What is “Load Shedding”?

Boy reading in near-total darkness by candlelight

Reading by candlelight during Load Shedding hours
(Photo credit: Awaken Nepal)

Just like in BC, most of Nepal’s electricity comes from hydro-electric dams located within its borders. Unlike BC, Nepal does not generate anywhere near enough power to supply all of the country’s demand. The resulting power management through rolling black-outs is called “Load Shedding”.

What this means in real life is that now, in Kathmandu, there are 12 hours a day with no power. As the dry season continues, hours with electricity will be decreased as the dams are drained until the monsoon resumes in June and rivers again become torrents.

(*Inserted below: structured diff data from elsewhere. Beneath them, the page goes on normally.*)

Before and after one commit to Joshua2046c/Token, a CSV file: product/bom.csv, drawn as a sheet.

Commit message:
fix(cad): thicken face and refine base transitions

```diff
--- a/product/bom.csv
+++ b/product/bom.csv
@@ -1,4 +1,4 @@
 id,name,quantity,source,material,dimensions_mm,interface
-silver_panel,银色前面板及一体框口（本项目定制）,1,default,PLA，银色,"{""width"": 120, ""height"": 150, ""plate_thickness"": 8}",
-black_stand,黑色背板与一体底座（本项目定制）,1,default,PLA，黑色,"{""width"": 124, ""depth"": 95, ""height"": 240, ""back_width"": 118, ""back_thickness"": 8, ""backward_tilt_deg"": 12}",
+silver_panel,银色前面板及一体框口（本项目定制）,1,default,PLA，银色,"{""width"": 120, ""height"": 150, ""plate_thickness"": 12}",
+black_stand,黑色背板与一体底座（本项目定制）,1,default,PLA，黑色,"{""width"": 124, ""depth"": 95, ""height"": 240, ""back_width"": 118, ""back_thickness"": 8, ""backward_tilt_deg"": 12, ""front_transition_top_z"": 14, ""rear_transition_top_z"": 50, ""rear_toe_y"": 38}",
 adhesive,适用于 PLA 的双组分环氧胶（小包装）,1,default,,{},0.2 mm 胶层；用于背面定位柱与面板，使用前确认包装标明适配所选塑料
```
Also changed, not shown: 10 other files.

How does this relate to Jackets for Jasper? Well, Rajan’s factory not only needs light to see by, but the sewing machines are electric!

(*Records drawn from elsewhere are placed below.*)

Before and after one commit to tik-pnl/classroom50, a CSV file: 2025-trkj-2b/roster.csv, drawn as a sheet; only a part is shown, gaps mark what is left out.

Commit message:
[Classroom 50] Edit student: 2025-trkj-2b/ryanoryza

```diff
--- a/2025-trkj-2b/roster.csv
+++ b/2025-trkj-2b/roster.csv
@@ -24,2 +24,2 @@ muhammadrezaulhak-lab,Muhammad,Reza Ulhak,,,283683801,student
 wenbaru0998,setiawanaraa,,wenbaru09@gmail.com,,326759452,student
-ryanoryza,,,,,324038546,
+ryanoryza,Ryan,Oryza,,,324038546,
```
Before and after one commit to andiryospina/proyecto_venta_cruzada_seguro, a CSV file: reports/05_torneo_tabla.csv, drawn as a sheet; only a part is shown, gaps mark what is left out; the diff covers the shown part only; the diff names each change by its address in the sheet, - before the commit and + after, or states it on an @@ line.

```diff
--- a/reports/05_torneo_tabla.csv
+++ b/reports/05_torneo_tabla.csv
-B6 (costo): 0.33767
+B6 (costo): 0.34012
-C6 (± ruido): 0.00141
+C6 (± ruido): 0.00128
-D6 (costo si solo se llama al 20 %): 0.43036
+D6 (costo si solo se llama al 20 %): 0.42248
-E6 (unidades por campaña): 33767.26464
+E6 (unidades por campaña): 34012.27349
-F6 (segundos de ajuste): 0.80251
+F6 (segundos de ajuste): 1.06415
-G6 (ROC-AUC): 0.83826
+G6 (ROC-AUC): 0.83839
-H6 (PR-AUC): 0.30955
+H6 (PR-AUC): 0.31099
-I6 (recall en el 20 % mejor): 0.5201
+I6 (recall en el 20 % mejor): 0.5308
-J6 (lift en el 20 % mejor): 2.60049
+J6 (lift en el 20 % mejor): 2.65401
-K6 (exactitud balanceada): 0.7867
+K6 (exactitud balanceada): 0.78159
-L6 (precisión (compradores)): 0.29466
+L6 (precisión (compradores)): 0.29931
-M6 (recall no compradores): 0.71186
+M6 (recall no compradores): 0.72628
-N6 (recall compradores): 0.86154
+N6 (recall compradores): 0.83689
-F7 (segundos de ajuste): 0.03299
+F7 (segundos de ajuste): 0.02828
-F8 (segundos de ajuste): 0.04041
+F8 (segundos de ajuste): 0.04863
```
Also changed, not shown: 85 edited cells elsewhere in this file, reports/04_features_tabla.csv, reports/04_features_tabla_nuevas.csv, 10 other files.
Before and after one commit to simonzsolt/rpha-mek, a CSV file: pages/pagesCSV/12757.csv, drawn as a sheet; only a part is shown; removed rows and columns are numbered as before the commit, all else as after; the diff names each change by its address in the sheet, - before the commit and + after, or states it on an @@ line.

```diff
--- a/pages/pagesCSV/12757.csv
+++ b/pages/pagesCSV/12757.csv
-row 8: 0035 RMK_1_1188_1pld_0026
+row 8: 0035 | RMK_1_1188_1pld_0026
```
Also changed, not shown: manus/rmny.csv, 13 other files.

How does Rajan manage? He has a generator, which can extend their working hours to some degree. But they simply work when there is power and cannot work when there is none. In his own words, “Anyway… we just do. It is habit”.

A market cart of oranges and bananas lit by candlelight

Market during evening load shedding hours
(Photo credit: Indanile)

So for our Jackets for Jasper, they are literally working as hard and as much as they can when the electricity is on. Nepal has very little foreign investment so it is great that, together, we can help a small company compete in such challenging (and often dark!) circumstances.